Organizations undergoing significant change require competent leadership to ensure successful implementation of the change. The research field of change management offers several change-models that leaders could adopt to help structure and sequence the process of implementing change in their organizations. The similarities and differences of these models could be discussed at length, but suffice to say that they are all unique in some way. So how does a leader know which model will be the most effective or appropriate for their situation when there are so many to choose from? Are all models able to be used interchangeably? Al-Haddad & Kotnour (2015) theorize that the implementation of a change initiative can be optimized when the change-model that best aligns with the type of change an organization is undergoing, is selected. While this theory seems logical (though it still requires testing), they did not address the impact that aligning leadership styles with change-models might have on change outcomes. In my limited review of the literature, I was not able to identify an instance of this alignment being considered; but instead read discussions about change-models without consideration of the characteristics of those leaders that would guide the change process. As discussed in my recent blog post, my personal leadership style is more adaptive than transactional. Upon reflection and consideration of the literature, I feel that the characteristics of adaptive leaders are best aligned with systematic change-models which explicitly include elements of establishing consensus and nurturing collaboration such as; Beer et al.’s Six Step model (as cited in Al-Haddad & Kotnour, 2015), Galpin’s Wheel model (as cited in Al-Haddad & Kotnour, 2015), and Biech’s (2007) Change model.

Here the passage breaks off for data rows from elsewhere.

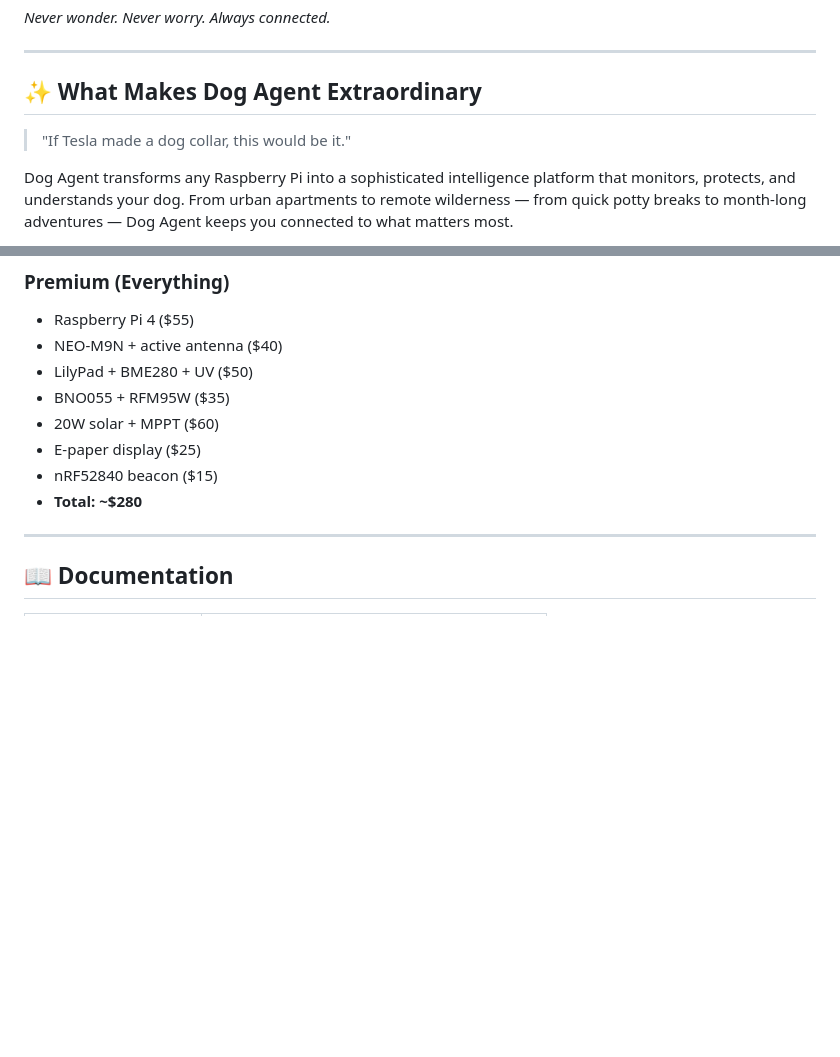
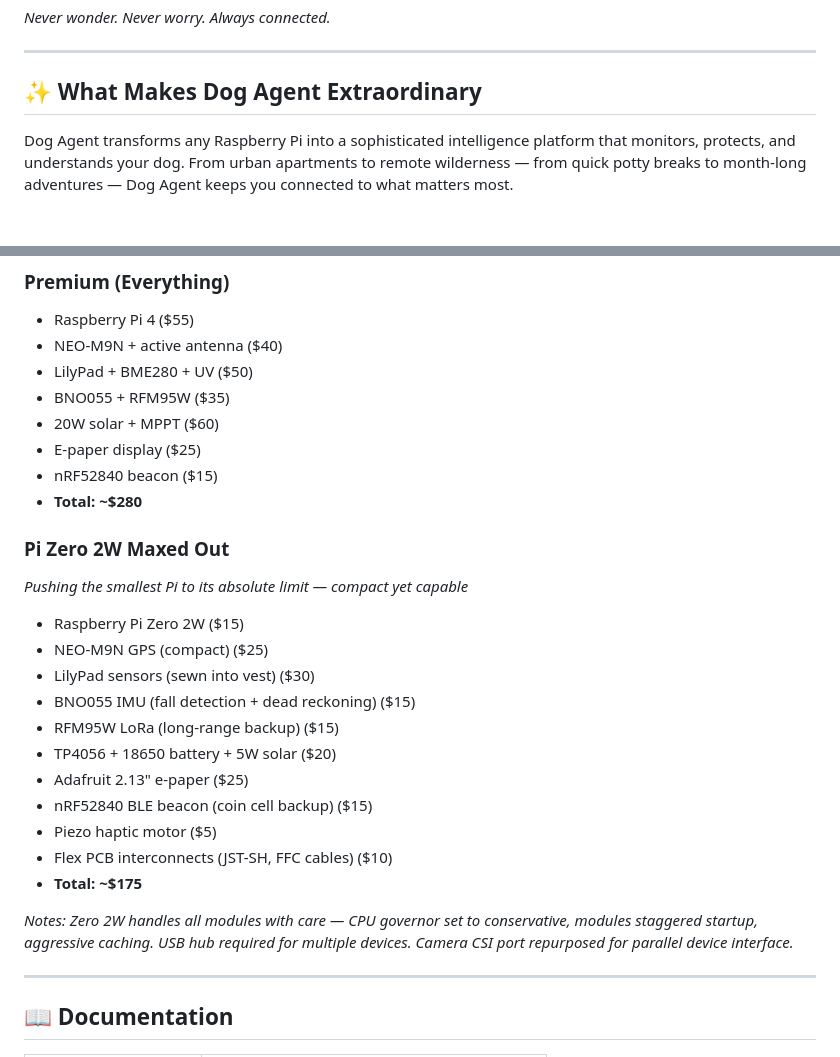
Before and after one commit to drwjkirkpatrick-web/dog-agent, a Markdown page: README.md, 2 parts joined by grey strips. GitHub-like rendering; blank space fills up the shorter version.

Commit message:
README v3.1: Add Pi Zero 2W Maxed Out option
- Removed Tesla reference from intro
- Added new hardware tier: Pi Zero 2W Maxed Out (~75)
  - Complete feature set on smallest Pi
  - Flex PCB interconnects for reliability
  - USB hub + CSI port repurposing notes
- Updated Tesla reference removal for professional tone

```diff
--- a/README.md
+++ b/README.md
@@ -11,8 +11,6 @@
 ---
 
 ## ✨ What Makes Dog Agent Extraordinary
-
-> "If Tesla made a dog collar, this would be it."
 
 Dog Agent transforms any Raspberry Pi into a sophisticated intelligence platform that monitors, protects, and understands your dog. From urban apartments to remote wilderness — from quick potty breaks to month-long adventures — Dog Agent keeps you connected to what matters most.
 
@@ -240,6 +238,22 @@ python src/main.py --all
 - nRF52840 beacon ($15)
 - **Total: ~$280**
 
+### Pi Zero 2W Maxed Out
+*Pushing the smallest Pi to its absolute limit — compact yet capable*
+- Raspberry Pi Zero 2W ($15)
+- NEO-M9N GPS (compact) ($25)
+- LilyPad sensors (sewn into vest) ($30)
+- BNO055 IMU (fall detection + dead reckoning) ($15)
+- RFM95W LoRa (long-range backup) ($15)
+- TP4056 + 18650 battery + 5W solar ($20)
+- Adafruit 2.13" e-paper ($25)
+- nRF52840 BLE beacon (coin cell backup) ($15)
+- Piezo haptic motor ($5)
+- Flex PCB interconnects (JST-SH, FFC cables) ($10)
+- **Total: ~$175**
+
+*Notes: Zero 2W handles all modules with care — CPU governor set to conservative, modules staggered startup, aggressive caching. USB hub required for multiple devices. Camera CSI port repurposed for parallel device interface.*
+
 ---
 
 ## 📖 Documentation
```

Change-models which explicitly include steps that address collaboration and consensus make them appropriate selections for adaptive leaders who will lead change initiatives in their organization. “Kahn (2017) described how adaptive leaders will collaborate, seek input, and strive to identify and achieve common goals with those that they lead” (Helfer, 2020, para. 5). While there may be space in other change-models where collaboration and consensus might occur, some models include steps that ensure these elements are addressed. In Lippitt et al.’s Planning model for instance, collaboration and consensus could possibly occur in any of the first three steps, labelled; Scout, Enter, and Diagnose (as cited in Al-Haddad & Kotnour, 2015). However, it is also possible that these first three steps could occur independent of group consensus or input, and that decisions that emerge from these steps could be made by the change leader alone. On the other hand, if we consider the Six Step, Wheel, or Change models mentioned above, we can see how certain steps in these models insist on collaboration and consensus. The first three steps of Six Step are; Jointly diagnose change, Develop a shared vision, and Foster consensus for change (as cited in Al-Haddad & Kotnour, 2015). The language used to name these steps explicitly indicates that decisions which emerge from these steps will be ones which have involved collaboration and perspectives from more individuals than the change leader alone. Similar language is also used in certain steps of the Wheel and Change models. The characteristics of these systematic change-models which insist upon collaboration and consensus are aligned with characteristics of adaptive leaders who value input, collaboration and multiple perspectives.
Al-Haddad & Kotnour (2015) posited there may be value in seeking alignment between change-models change-types. Perhaps there is also value in considering the alignment of change-models and leadership styles in order to further optimize the outcomes of an organizational change initiative.
Al-Haddad, S., & Kotnour, T. (2015). Integrating the organizational change literature: A model for successful change. Journal of Organizational Change Management, 28(2), 234–262. https://doi.org/10.1108/JOCM-11-2013-0215
Biech, E. (2007). Thriving through change: A leader’s practical guide to change mastery. Alexandria, VA: ASTD Press.
Helfer, L. (2020, February 10). Reflection on Leadership Styles [Web log post]. Retrieved from https://malat-webspace.royalroads.ca/rru0111/reflection-on-leadership-styles/